A big part of the draw to visit Puerto Rico was its cuisine. The first time I heard about mofongo I made a mental note that I would jump at an opportunity to visit the island. Fast forward a few years and the combination of looking for a honeymoon destination and some very cheap airfares had us headed to San Juan.
For our first full day in San Juan we had booked a cooking class in Isla Verde to learn some of the secrets of Puerto Rican cuisine. That in and of itself was something to look forward to. Then we showed up to the open air kitchen where our class was to take place. This was a kitchen with a serious view of the beach and the Atlantic Ocean:
Pretty nice eh? The view the other way wasn’t too shabby either:
The kitchen was part of a rooftop restaurant/club in a hotel which added to the experience with tropical breezes blowing through on a hot, muggy day. After about 15 minutes relaxing and taking in the views, Kathy, our chef/host was ready for us. Here was my kitchen station set up. You will note that I took the spot closest to the Bacardi bottle:
To kick things off, we made guava mojitos. I’ve made a few mojitos in my day, but still picked up a few neat tricks and tips that I’ll need to practice extensively back here at home. Here’s my refreshing drink:
One of the real highlights of the class was learning about sofrito, the base of so much Puerto Rican cooking. Kathy led us through making a sofrito for our dishes and in the process told us about a host of variations and preparation techniques. In chopping up a variety of chiles and peppers, cilantro, culantro, parsley and onions, we also picked up some new knife skills. Our sofrito turned our really well:

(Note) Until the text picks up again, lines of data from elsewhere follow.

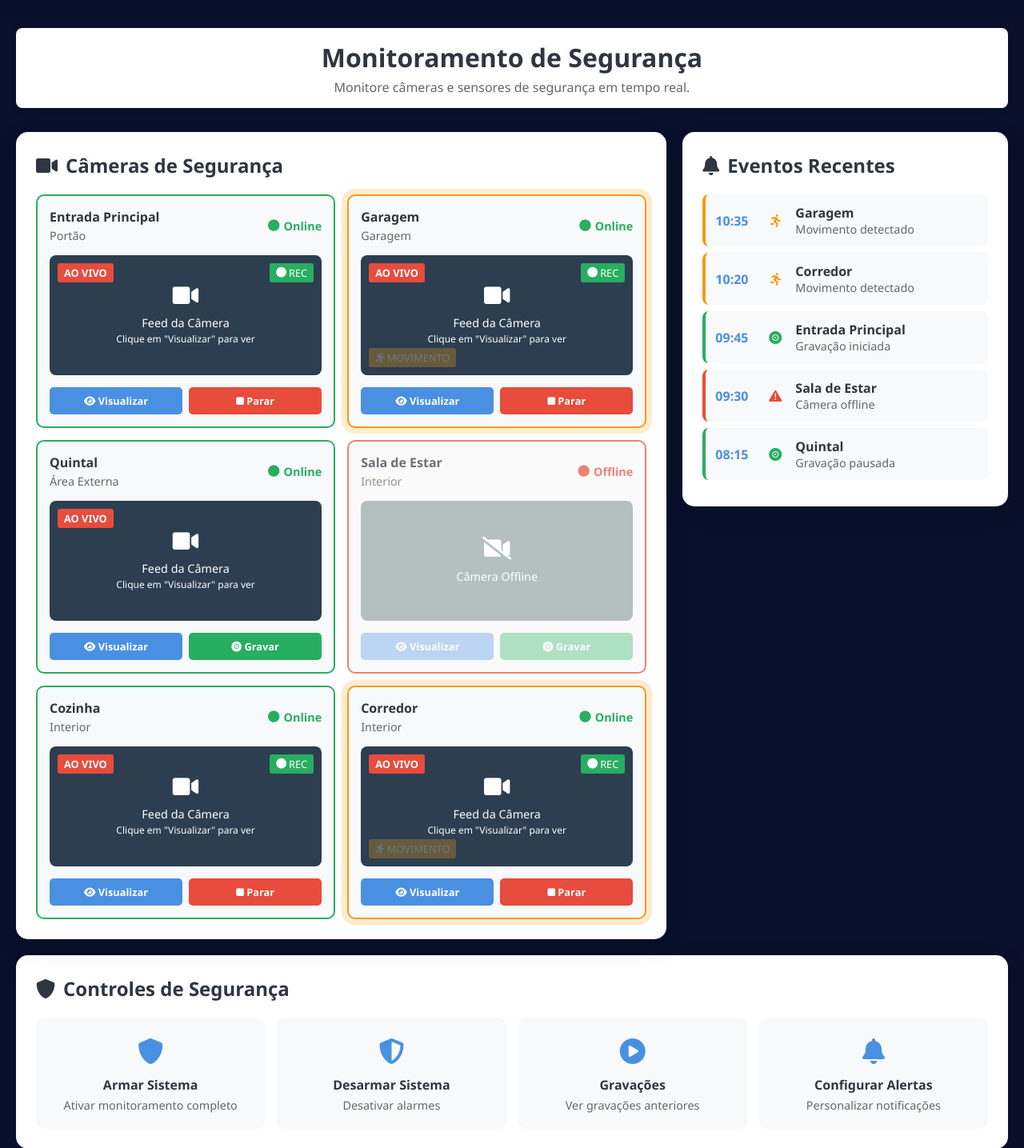
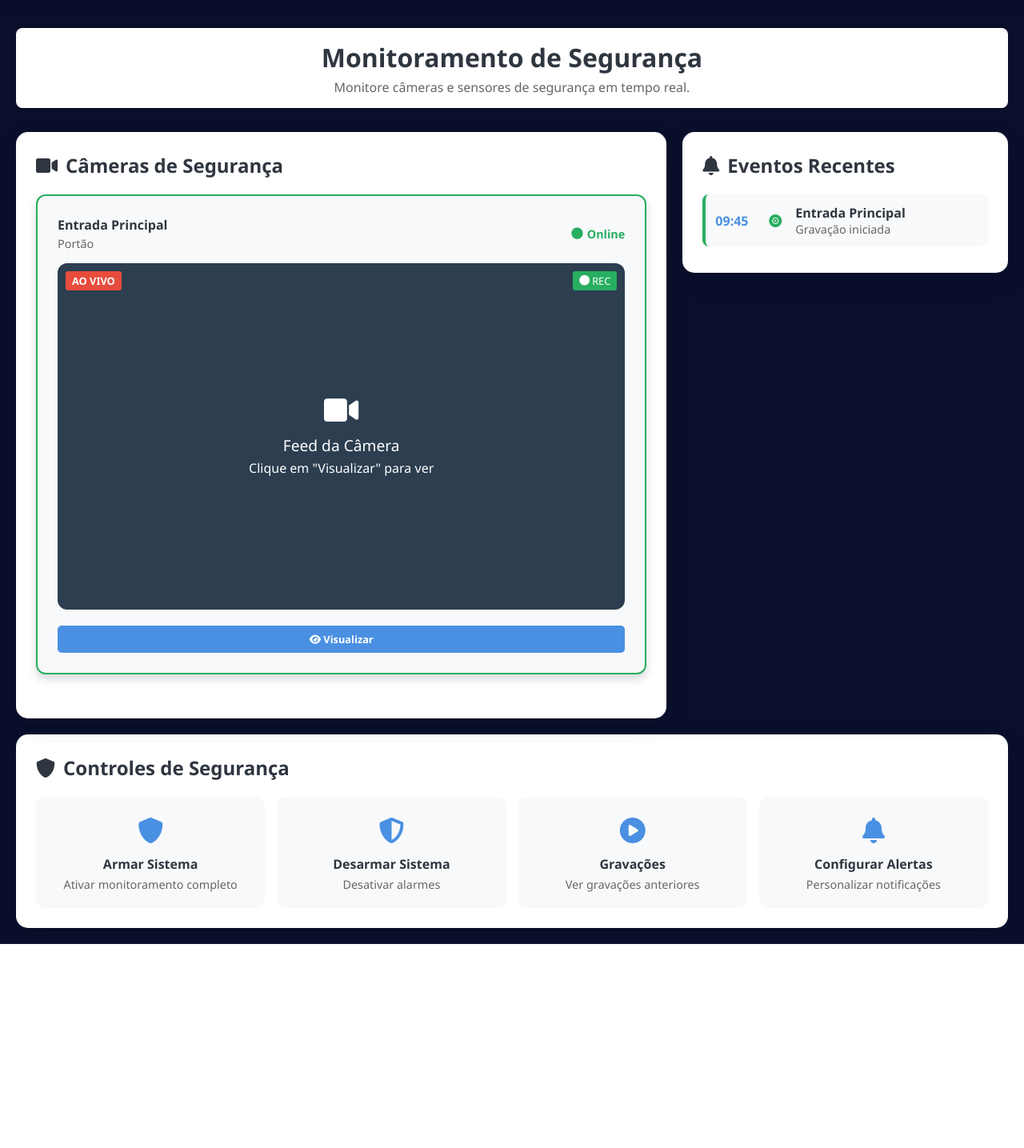
Before and after one commit to JvCasemiro/TCC, a PHP site: page /pages/monitorar_seguranca.php in a window 1280 px wide. Shown: the part 80-1515 px from the top of the page at 80% size. After the commit the page ends 1260 px from the top, so only its background shows below. Run offline with PHP 8.4, Linux system fonts and the light colour scheme; the visitor is signed in with stand-in values (Sample User, id 1); data that the repository does not hold is empty.

Commit message:
fix: Ajuste tela de monitorar_seguranca.php

```diff
--- a/pages/monitorar_seguranca.php
+++ b/pages/monitorar_seguranca.php
@@ -16,20 +16,11 @@ $created_at = new DateTime();
 $updated_at = new DateTime();
 
 $cameras = [
-    ['id' => 1, 'name' => 'Entrada Principal', 'location' => 'Portão', 'status' => 'online', 'recording' => true, 'motion' => false],
-    ['id' => 2, 'name' => 'Garagem', 'location' => 'Garagem', 'status' => 'online', 'recording' => true, 'motion' => true],
-    ['id' => 3, 'name' => 'Quintal', 'location' => 'Área Externa', 'status' => 'online', 'recording' => false, 'motion' => false],
-    ['id' => 4, 'name' => 'Sala de Estar', 'location' => 'Interior', 'status' => 'offline', 'recording' => false, 'motion' => false],
-    ['id' => 5, 'name' => 'Cozinha', 'location' => 'Interior', 'status' => 'online', 'recording' => true, 'motion' => false],
-    ['id' => 6, 'name' => 'Corredor', 'location' => 'Interior', 'status' => 'online', 'recording' => true, 'motion' => true],
+    ['id' => 1, 'name' => 'Entrada Principal', 'location' => 'Portão', 'status' => 'online', 'recording' => true, 'motion' => false]
 ];
 
 $events = [
-    ['time' => '10:35', 'camera' => 'Garagem', 'event' => 'Movimento detectado', 'type' => 'motion'],
-    ['time' => '10:20', 'camera' => 'Corredor', 'event' => 'Movimento detectado', 'type' => 'motion'],
-    ['time' => '09:45', 'camera' => 'Entrada Principal', 'event' => 'Gravação iniciada', 'type' => 'recording'],
-    ['time' => '09:30', 'camera' => 'Sala de Estar', 'event' => 'Câmera offline', 'type' => 'offline'],
-    ['time' => '08:15', 'camera' => 'Quintal', 'event' => 'Gravação pausada', 'type' => 'recording'],
+    ['time' => '09:45', 'camera' => 'Entrada Principal', 'event' => 'Gravação iniciada', 'type' => 'recording']
 ];
 ?>
 <!DOCTYPE html>
@@ -195,17 +186,24 @@ $events = [
 
         .cameras-grid {
             display: grid;
-            grid-template-columns: repeat(auto-fit, minmax(280px, 1fr));
-            gap: 15px;
+            grid-template-columns: 1fr; /* Single column layout */
+            gap: 20px;
+            max-width: 800px; /* Limit maximum width for better readability */
+            margin: 0 auto; /* Center the grid */
         }
 
         .camera-card {
             background: #f8f9fa;
-            border-radius: 10px;
-            padding: 15px;
-            border: 2px solid transparent;
+            border-radius: 12px;
+            padding: 25px;
+            box-shadow: 0 6px 12px rgba(0, 0, 0, 0.15);
+            border: 2px solid #e0e0e0;
             transition: all 0.3s ease;
             position: relative;
+            min-height: 600px;
+            display: flex;
+            flex-direction: column;
+            margin-bottom: 30px;
         }
 
         .camera-card.online {
@@ -263,15 +261,16 @@ $events = [
 
         .camera-feed {
             width: 100%;
-            height: 150px;
+            height: 400px; /* Increased height */
             background: #2c3e50;
-            border-radius: 8px;
+            border-radius: 12px;
             display: flex;
             align-items: center;
             justify-content: center;
-            margin-bottom: 15px;
+            margin-bottom: 20px;
             position: relative;
             overflow: hidden;
+            flex-grow: 1;
         }
 
         .camera-feed.offline {
@@ -280,8 +279,9 @@ $events = [
 
         .feed-placeholder {
             color: white;
-            font-size: 0.9em;
+            font-size: 1.2em;
             text-align: center;
+            padding: 20px;
         }
 
         .live-indicator {
@@ -636,12 +636,6 @@ $events = [
                                     <?php echo $camera['status'] == 'offline' ? 'disabled style="opacity:0.5;"' : ''; ?>>
                                 <i class="fas fa-eye"></i> Visualizar
                             </button>
-                            <button class="control-btn btn-record <?php echo $camera['recording'] ? 'recording' : ''; ?>"
-                                    onclick="toggleRecording(<?php echo $camera['id']; ?>)"
-                                    <?php echo $camera['status'] == 'offline' ? 'disabled style="opacity:0.5;"' : ''; ?>>
-                                <i class="fas fa-<?php echo $camera['recording'] ? 'stop' : 'record-vinyl'; ?>"></i>
-                                <?php echo $camera['recording'] ? 'Parar' : 'Gravar'; ?>
-                            </button>
                         </div>
                     </div>
                     <?php endforeach; ?>
```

Up next were the preparations for our tostones. The main dish we were making was tostones rellenos with chicken and shrimp in a creole sauce. Here we are learning the (more difficult than it looked) skill of peeling a plantain:

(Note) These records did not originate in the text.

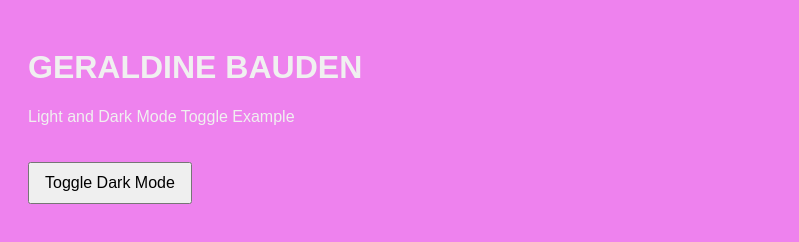
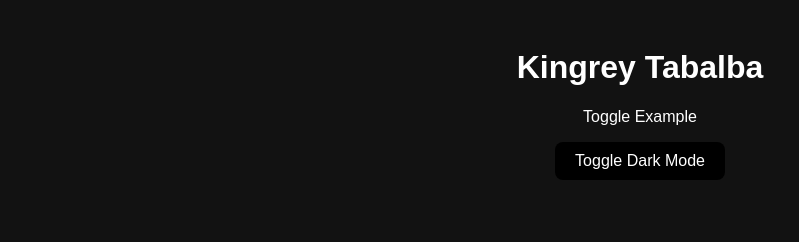
Before and after one commit to baudengeraldine62-ai/portfolio, a plain HTML site: page lab5.html in a window 1280 px wide. Both pictures are taken after a click on the button "Toggle Dark Mode". Shown: the whole page, without its empty margins (0-799 px from the left). Drawn offline with Linux system fonts and the light colour scheme.

Commit message:
Add files via upload

```diff
--- a/lab5.html
+++ b/lab5.html
@@ -1,50 +1,53 @@
 <!DOCTYPE html>
 <html lang="en">
-
 <head>
   <meta charset="UTF-8">
-<meta name="viewport" content="width=device-width, initial-scale=1.0">
-<title>Dark Mode Toggle</title>
+  <title>Kingrey Tabalba</title>
   <style>
+    body {
+      font-family: Arial, sans-serif;
+      background-color: white;
+      color: black;
+      text-align: center;
+      padding: 20px;
+    }
 
-  body {
-    background-color: violet;
-    color: yellow;
-    font-family: Arial, sans-serif;
-    padding: 20px;
+    .dark-mode {
+      background-color: #121212;
+      color: white;
+    }
+
+    .image-container {
+      margin: 20px 0;
     }
 
     .image-container img {
       max-width: 300px;
-    height: auto;
-    border: 2px solid black;
-  }
-
-
-  .dark-mode {
-    background-color:violet ;
-    color: #f0f0f0;
-  }
-
-  .dark-mode .image-container img {
-    border-color: #f0f0f0;
+      border-radius: 12px;
+      box-shadow: 0px 4px 8px rgba(0, 0, 0, 0.3);
     }
 
     button {
-    margin-top: 20px;
-    padding: 10px 15px;
+      padding: 10px 20px;
+      border: none;
+      border-radius: 8px;
+      background: black;
+      color: white;
+      cursor: pointer;
       font-size: 16px;
-    cursor: pointer;
+      transition: background 0.3s ease;
+    }
+
+    button:hover {
+      background: white;
+      color: black;
+      border: 1px solid black;
     }
   </style>
 </head>
-
 <body>
-<h1>GERALDINE BAUDEN</h1>
-<p>Light and Dark Mode Toggle Example</p>
-<div class="image-container">
-
-</div>
+  <h1>Kingrey Tabalba</h1>
+  <p>Toggle Example</p>
 
   <button onclick="toggleDarkMode()">Toggle Dark Mode</button>
 
@@ -54,5 +57,4 @@
     }
   </script>
 </body>
-
 </html>
```
Lines whose indentation alone changed are shown as unchanged.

After peeling the plantains, we cut them up, deep fried them, mashed them and formed them into these bowls before deep frying them again. Perhaps not coincidentally, this was around the point where I fell head over heels in love with Puerto Rican cuisine:
Even though the double deep dried plantains would have been delicious on their own (and I may know that from sneaking bits from around the edges when no one was looking), we needed to make something to go in them. We prepared chicken and shrimp in a creole sauce (peppers, tomatoes, wine spices, the sofrito). Here it is cooking away on the stove:
And it all came together in a beautiful way, accompanied by a tossed salad with a guava vinaigrette (one of the tostones is missing from my plate as I couldn’t resist sampling before taking a photo):
These were so delicious and I wished I could have finished everything, but there was so much food. We also made a custard for a flan, but because of how long it would take for things to chill and set, we got to finish off the meal with a flan that had been prepared the day before.
This was an awesome way to spend our first full morning/afternoon in San Juan and we learned so much from Kathy. It also made me wonder where deep fried plantains have been all my life until now.